The AA’s shoparound index, which compares the three most competitive quotes available, also rose by just under one per cent to £504.38.
The group said insurers were facing rising costs due to higher theft, fraud, and personal injury claims and increased legal expenses, at a time when their investment income was falling.
It estimated that for every £100 that motor insurers received in premiums, they were paying out around £105 in claims and costs.
Simon Douglas, director of AA Insurance, said: “Although 1.3 per cent may not sound much, premiums fell during the same period in each of the past five years, so this increase is a significant indication that insurers are determined to address past underwriting losses this year, as we predicted last year.
“Premiums tend to fall a little during the first three months of the year.

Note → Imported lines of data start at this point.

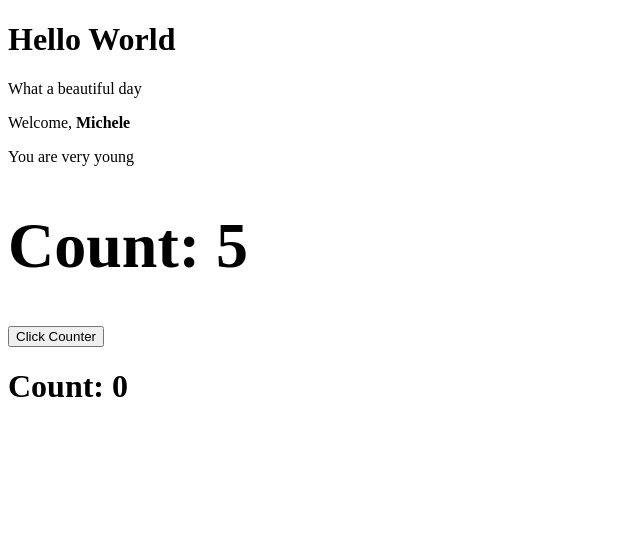
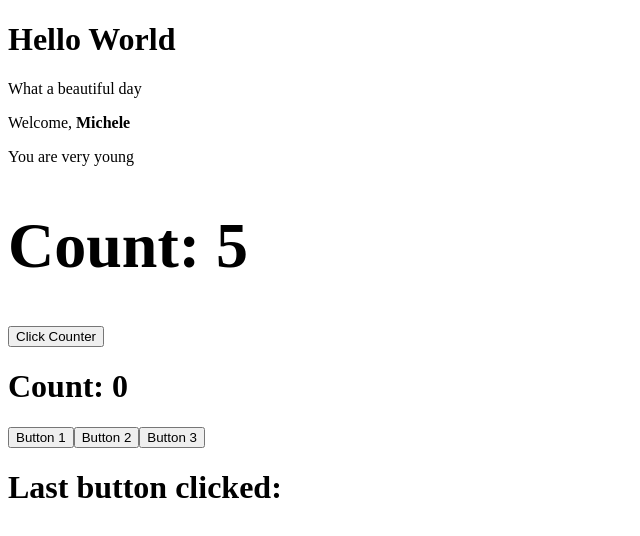
Before and after one commit to Micheleg27/react-exercises, a React (Create React App) app: page / in a window 1280 px wide. Shown: the top 536 px of the page, without its empty margins (0-640 px from the left). Built offline with nearby package versions, Linux system fonts and the light colour scheme.

Commit message:
events03

```diff
--- a/src/App.js
+++ b/src/App.js
@@ -3,6 +3,7 @@
 import { Welcome } from "./Welcome";
 import { Counter } from "./Counter";
 import { ClickCounter } from "./ClickCounter";
+import { ClickTracker } from "./ClickTracker";
 
 export default class App extends React.Component {
     render(){
@@ -11,6 +12,7 @@
                 <Welcome name={<strong>Michele</strong>} age={17}/>
                 <Counter />
                 <ClickCounter />
+                <ClickTracker />
                 </div>;
     }
 }
--- /dev/null
+++ b/src/ClickTracker.js
@@ -0,0 +1,25 @@
+import React from "react";
+
+export class ClickTracker extends React.Component {
+    state = {
+        id: '',
+    }
+
+    lastButton = (e) => {
+        this.setState(() => {
+            return {id: e.target.id}
+        })
+    }
+
+
+    render(){
+        return (
+                <div>
+                    <button id="btn1" onClick={this.lastButton}>Button 1</button>
+                    <button id="btn2" onClick={this.lastButton}>Button 2</button>
+                    <button id="btn3" onClick={this.lastButton}>Button 3</button>
+                    <h1>Last button clicked: {this.state.id}</h1>
+                </div>
+        )
+    }
+}
```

“It’s when most car insurance renewals take place, while the new March car registration change prompts customers to look for new insurance cover, so competition between insurers tends to hold premiums in check.
“But the industry is facing escalating costs, falling investment income and underwriting losses. Premium rises are therefore inevitable.”
During the past 12 months, the average comprehensive insurance premium has increased by nearly 11 per cent.
Mr Douglas said: “I expect premiums to increase by at least a similar percentage over the rest of 2009.”
Meanwhile, the cost of buildings insurance rose for the eighth quarter in a row, with the average premium increasing by 50p to a new high of £218.53 a year.
The cost of buildings cover has risen by eight per cent during the past year, the biggest increase recorded by the AA since it started collecting the data in 1994. Premiums for home contents insurance rose more steeply, jumping by 2.7 per cent during the quarter to average £126.34, reversing the downward trend seen during the previous two months.
But despite the rises, the AA said home insurance still offered good value, having only risen by a few pounds since the index started in 1994.
Mr Douglas said: “Although contents cover remains competitive, the average quoted premium has risen by nearly one per cent per month over the past quarter, which is an unusually sharp increase.”